Exercise goal –
Please write out the data exactly, line by line.
(Data excerpts Opens)
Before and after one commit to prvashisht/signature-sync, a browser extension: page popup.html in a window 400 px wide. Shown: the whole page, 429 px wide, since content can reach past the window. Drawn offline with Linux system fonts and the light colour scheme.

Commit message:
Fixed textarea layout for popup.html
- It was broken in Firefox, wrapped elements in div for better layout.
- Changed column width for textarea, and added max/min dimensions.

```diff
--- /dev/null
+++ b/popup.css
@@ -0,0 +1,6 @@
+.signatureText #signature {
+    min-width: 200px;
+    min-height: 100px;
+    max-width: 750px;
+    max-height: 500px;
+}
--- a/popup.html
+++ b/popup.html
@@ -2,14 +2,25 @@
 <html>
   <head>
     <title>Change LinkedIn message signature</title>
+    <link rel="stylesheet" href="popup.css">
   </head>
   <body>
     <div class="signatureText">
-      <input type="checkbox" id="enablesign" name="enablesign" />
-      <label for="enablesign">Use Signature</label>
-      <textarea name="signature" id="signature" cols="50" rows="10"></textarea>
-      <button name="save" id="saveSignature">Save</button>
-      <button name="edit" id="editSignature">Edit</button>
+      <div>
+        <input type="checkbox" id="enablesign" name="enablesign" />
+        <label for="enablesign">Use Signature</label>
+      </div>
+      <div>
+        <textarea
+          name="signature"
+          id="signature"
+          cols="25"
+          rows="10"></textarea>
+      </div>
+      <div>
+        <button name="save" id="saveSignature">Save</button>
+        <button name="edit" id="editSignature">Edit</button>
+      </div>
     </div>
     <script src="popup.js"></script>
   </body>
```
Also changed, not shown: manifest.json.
(Data excerpts Closes)
Output for this exercise –
Before and after one commit to prvashisht/signature-sync, a browser extension: page popup.html in a window 400 px wide. Shown: the whole page, 429 px wide, since content can reach past the window. Drawn offline with Linux system fonts and the light colour scheme.

Commit message:
Fixed textarea layout for popup.html
- It was broken in Firefox, wrapped elements in div for better layout.
- Changed column width for textarea, and added max/min dimensions.

```diff
--- /dev/null
+++ b/popup.css
@@ -0,0 +1,6 @@
+.signatureText #signature {
+    min-width: 200px;
+    min-height: 100px;
+    max-width: 750px;
+    max-height: 500px;
+}
--- a/popup.html
+++ b/popup.html
@@ -2,14 +2,25 @@
 <html>
   <head>
     <title>Change LinkedIn message signature</title>
+    <link rel="stylesheet" href="popup.css">
   </head>
   <body>
     <div class="signatureText">
-      <input type="checkbox" id="enablesign" name="enablesign" />
-      <label for="enablesign">Use Signature</label>
-      <textarea name="signature" id="signature" cols="50" rows="10"></textarea>
-      <button name="save" id="saveSignature">Save</button>
-      <button name="edit" id="editSignature">Edit</button>
+      <div>
+        <input type="checkbox" id="enablesign" name="enablesign" />
+        <label for="enablesign">Use Signature</label>
+      </div>
+      <div>
+        <textarea
+          name="signature"
+          id="signature"
+          cols="25"
+          rows="10"></textarea>
+      </div>
+      <div>
+        <button name="save" id="saveSignature">Save</button>
+        <button name="edit" id="editSignature">Edit</button>
+      </div>
     </div>
     <script src="popup.js"></script>
   </body>
```
Also changed, not shown: manifest.json.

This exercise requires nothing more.